The study investigated Soil Adjusted Vegetation Index (SAVI) and Normalized Difference Vegetation Index (NDVI) data, two spectral indices for soil, gathered from drones to determine the moisture levels of bare soil.
Homefield Farm, a partnership between Dining Services and the College of Agriculture and Life Sciences and the only certified organic operation owned by a university in Virginia, was the site of the students’ research. The six-acre, student-run farm is located eight miles west of the Blacksburg campus and provides about 50,000 pounds of fresh produce to dining centers and Homefield’s farm stand on campus. The farm is part of Virginia Tech’s College Farm Operation, which also includes Kentland Farm.
“With all the help of the faculty and staff involved, it made this a meaningful research project for us,” Darrah said.

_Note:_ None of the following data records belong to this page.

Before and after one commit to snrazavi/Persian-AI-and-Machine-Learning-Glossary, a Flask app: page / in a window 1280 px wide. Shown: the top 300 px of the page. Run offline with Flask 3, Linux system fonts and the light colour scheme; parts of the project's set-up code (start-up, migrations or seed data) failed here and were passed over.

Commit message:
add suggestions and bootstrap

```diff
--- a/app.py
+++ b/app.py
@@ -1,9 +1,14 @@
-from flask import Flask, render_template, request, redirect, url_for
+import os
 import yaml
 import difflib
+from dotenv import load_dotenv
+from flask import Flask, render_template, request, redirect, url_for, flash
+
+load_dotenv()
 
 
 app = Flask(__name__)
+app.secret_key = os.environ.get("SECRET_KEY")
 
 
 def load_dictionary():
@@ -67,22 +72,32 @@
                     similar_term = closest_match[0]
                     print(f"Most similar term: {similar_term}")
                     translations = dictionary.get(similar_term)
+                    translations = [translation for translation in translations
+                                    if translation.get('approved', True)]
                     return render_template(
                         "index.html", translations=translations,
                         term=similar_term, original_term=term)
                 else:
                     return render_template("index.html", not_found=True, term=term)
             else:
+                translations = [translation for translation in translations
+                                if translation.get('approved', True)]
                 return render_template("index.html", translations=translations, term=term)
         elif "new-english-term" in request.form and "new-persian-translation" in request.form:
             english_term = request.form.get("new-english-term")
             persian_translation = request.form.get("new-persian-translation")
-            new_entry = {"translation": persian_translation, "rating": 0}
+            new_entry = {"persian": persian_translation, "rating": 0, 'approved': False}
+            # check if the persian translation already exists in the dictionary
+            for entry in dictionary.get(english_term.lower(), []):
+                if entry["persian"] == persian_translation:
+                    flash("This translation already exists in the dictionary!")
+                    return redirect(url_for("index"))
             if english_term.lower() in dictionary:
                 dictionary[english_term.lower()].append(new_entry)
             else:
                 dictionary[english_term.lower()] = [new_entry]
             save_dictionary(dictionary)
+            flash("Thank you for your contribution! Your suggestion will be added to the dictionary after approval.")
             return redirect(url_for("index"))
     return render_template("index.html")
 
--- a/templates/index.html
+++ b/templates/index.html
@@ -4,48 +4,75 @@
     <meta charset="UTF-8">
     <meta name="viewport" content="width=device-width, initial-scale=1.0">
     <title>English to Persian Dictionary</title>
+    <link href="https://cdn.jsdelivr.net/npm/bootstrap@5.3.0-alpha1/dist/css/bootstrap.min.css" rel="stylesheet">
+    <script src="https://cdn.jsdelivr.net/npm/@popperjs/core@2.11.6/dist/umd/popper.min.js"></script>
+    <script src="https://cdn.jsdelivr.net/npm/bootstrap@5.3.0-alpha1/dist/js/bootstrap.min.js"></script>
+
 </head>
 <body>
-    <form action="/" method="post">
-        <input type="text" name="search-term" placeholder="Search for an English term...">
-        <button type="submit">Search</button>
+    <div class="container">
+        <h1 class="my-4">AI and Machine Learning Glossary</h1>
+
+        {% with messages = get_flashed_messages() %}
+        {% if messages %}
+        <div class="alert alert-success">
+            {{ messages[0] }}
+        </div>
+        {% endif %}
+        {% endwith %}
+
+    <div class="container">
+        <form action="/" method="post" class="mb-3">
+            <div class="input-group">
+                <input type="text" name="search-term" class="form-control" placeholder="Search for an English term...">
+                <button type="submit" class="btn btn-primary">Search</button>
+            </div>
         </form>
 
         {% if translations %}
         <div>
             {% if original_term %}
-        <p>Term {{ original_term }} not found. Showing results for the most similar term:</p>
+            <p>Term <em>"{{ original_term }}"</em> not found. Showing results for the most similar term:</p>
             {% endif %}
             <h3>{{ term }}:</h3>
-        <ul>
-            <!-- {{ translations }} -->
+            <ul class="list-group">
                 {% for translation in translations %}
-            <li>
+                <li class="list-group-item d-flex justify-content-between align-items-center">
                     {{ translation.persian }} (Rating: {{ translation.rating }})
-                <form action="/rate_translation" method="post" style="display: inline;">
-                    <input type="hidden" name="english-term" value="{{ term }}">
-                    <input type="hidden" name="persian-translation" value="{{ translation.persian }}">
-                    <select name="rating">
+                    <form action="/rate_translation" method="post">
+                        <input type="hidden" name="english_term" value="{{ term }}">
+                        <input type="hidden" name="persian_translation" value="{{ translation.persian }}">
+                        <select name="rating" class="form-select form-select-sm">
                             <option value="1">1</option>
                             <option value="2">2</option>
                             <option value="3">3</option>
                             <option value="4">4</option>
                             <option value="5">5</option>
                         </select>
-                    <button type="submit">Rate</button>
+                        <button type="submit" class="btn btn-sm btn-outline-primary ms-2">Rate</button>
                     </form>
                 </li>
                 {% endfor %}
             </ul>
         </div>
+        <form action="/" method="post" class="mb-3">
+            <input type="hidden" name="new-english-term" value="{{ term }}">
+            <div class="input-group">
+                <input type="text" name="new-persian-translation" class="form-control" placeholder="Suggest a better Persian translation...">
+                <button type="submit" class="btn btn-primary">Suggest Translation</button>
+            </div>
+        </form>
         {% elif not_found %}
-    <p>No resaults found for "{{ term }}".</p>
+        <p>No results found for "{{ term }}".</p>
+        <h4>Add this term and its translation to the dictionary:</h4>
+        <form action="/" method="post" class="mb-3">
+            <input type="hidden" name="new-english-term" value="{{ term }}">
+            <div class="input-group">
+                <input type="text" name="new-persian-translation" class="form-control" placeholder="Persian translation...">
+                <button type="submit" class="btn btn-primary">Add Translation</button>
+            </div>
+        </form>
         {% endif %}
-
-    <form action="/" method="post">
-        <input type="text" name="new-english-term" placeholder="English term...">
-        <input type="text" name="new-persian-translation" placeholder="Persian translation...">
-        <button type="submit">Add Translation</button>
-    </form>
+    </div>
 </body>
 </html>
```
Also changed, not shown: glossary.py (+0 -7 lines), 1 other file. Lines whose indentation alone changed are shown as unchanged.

The students determined that more work is needed on this front, particularly the development of proper indices for soil properties, including soil moisture. The trio found that the correlation between their NDVI and SAVI data sets was insignificant and not strong enough for reliable use.
At the end of the semester, the group – along with the other students in the course – shared these results and findings via Zoom. The group discussed their aerial images and how they correlated the results.
“My favorite part of the project was when we saw our results,” said Humphry, of Yorktown, Va., also an environmental science graduate. “We saw that we might be right in some aspects and wrong in others. But I think it was impressive just to see what we were able to accomplish in just one semester during a pandemic.”